Comment: Re:Helium? (Score 1) 296

by hairyfeet (#47900575) Attached to: WD Announces 8TB, 10TB Helium Hard Drives

If you trust SMART I have a bridge you may be interested in as I have dealt with drives at the shop where you could literally hear the head slamming that SMART said was just hunky dory. You also can't trust any kind of "old age" metric because that ignores the simple fact that some companies build better products, it would be like judging the reliability of all cars based on what the bottom of the line Kia is like in 5 years. Hell when it comes to reliable I will take a used or refurb Samsung over a brand new Seagate consumer line drive as I've found everything above 500GB on the consumer line is buggy firmware and flimsy as hell, I swear you can look at a Seagate 1.5Tb funny and it'll commit suicide.

At the end of the day surely to God it can't be THAT hard to put in a simple helium gauge so you would know its going down and by how much, in fact the only reason I could see not putting one in is to fuck folks over on the warranty.

Comment: Re:The most important features... (Score 0) 207

by jo_ham (#47897633) Attached to: Early iPhone 6 Benchmark Results Show Only Modest Gains For A8

There is no PIN code weakness. You can set it to wipe the phone after 10 failed attempts, or set it to not do that, allowing infinite attempts, but if it is set this way then it will lock out after a few failed attempts and force you to wait to try again.

The level of security you choose is up to each user.

You can also set a PIN that is longer than 4 digits, and if you do so then you can use letters as well as numbers.

Comment: Re:Bullshit (Score 1) 59

by jo_ham (#47895247) Attached to: Ozone Layer Recovering But Remains Threatened

I have no doubt that CFCs are damaging to Ozone. You can easily test this out in a lab.

What I have not seen an explanation for is how CFCs, which are much heavier than air molecules travel from the developed areas and end up in the upper atmosphere above the south pole.

You've never seen an explanation for that? Really? How hard did you look?

Diffusion, convection, mixing. All basic processes that are well understood for fluids.

If you put a sugar cube in water and stir it, why do the heavy sugar molecules end up at the top of the mug, far from the bottom where the cube started?

Also, you seem to be doubting the fact that CFCs are in the stratosphere. You think it's a guess? They can be detected so we know they are there, and unfortunately for those who want to be science deniers, there are no natural sources of CFCs, so whatever is up there was as a result of human factors.

Comment: Re:Easy solution (Score 2) 347

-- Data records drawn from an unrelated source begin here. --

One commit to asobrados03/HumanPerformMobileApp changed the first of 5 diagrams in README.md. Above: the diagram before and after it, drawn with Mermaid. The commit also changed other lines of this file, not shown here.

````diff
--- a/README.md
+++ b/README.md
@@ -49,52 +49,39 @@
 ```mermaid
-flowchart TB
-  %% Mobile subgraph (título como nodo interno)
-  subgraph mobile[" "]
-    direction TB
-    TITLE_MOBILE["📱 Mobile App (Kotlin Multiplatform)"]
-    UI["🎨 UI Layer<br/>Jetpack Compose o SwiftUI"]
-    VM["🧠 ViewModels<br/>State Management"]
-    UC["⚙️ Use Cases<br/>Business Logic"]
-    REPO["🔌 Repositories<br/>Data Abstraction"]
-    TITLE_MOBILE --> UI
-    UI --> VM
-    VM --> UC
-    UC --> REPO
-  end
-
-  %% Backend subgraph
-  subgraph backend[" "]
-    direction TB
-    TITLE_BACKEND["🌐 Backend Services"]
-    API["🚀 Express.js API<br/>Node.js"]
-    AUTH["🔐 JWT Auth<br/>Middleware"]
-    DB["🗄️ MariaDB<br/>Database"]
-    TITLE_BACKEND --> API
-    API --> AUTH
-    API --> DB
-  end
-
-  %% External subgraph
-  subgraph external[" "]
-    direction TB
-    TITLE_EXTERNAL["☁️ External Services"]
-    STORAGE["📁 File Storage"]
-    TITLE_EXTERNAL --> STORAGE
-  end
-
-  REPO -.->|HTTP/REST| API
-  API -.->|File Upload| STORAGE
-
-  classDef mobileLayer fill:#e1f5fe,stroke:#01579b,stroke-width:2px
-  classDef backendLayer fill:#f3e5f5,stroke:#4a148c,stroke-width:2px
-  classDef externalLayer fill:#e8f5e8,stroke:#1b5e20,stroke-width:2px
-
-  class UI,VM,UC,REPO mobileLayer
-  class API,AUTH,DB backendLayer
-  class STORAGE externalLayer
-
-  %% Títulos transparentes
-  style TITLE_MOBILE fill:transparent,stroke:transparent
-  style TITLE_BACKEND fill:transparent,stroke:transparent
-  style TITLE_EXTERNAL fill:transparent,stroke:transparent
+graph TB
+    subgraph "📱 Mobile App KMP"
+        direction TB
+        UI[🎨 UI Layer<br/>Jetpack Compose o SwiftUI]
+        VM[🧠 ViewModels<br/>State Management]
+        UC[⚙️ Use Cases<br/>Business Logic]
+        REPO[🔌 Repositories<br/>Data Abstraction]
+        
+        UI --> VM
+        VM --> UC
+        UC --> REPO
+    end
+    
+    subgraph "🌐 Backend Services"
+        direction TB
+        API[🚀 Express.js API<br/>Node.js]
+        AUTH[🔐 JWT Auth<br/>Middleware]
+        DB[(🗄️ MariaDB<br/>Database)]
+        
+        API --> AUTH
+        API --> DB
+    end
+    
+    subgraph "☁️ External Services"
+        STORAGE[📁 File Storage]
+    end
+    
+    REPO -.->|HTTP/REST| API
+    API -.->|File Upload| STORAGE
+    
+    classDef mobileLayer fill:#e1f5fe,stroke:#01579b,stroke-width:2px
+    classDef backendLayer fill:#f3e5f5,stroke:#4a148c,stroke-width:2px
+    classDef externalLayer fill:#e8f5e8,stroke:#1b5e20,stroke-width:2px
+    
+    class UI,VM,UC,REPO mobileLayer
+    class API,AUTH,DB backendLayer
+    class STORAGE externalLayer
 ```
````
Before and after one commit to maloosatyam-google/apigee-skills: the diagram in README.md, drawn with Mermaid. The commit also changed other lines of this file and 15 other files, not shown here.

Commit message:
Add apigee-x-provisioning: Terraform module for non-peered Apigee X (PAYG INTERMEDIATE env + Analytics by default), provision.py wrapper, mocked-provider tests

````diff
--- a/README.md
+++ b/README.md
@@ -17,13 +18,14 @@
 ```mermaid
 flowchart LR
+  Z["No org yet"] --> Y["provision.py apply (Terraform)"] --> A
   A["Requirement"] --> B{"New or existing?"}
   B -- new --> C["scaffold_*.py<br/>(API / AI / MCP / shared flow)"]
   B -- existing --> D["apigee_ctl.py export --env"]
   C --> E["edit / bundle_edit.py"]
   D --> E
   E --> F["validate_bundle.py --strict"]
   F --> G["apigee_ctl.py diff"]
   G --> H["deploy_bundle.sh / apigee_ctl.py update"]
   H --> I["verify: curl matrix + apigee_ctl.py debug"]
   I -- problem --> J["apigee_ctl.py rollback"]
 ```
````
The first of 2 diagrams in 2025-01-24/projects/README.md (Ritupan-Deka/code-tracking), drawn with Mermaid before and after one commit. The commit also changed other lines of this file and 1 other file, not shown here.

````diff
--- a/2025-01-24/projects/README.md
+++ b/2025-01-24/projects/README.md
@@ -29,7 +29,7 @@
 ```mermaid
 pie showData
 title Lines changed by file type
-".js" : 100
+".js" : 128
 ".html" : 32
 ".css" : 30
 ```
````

by hweimer (#47878571) Attached to: When Scientists Give Up

I wouldn't be surprised to see countries such as BRIC members, EU members, or other countries start trying to woo the best and brightest for economic gains.

I think this focus on the "best and brightest" is actually a part of the problem. Sure, you'll need certain skills to run a research group, but these skills are found in many people and not just in the top of the batch. Beyond a certain point, the individual abilities of a researcher tend to be only weakly correlated with the actual research outcomes. There are many examples of people doing amazing science even though they are generally not considered to be top-notch scientists, even including Nobel laureates.

Science is an inherently risky business, with most scientists not finding out anything really exciting during their entire career and only very few ones will hit something that turns out to be really big. But you cannot possibly know in advance what this next big thing is going to be and who will find it, otherwise this wouldn't be science at all. In such an environment, the best investment strategy is to allocate your funds evenly across as many scientists as possible (I think it was Taleb who showed that). Of course, you have to make sure that each scientist gets enough money to run his or her group, but this optimal strategy is exactly the opposite of the current trend towards mega-chairs involving multiple labs and dozens of grad students and postdocs.

The shortest distance between two points is under construction. -- Noelie Alito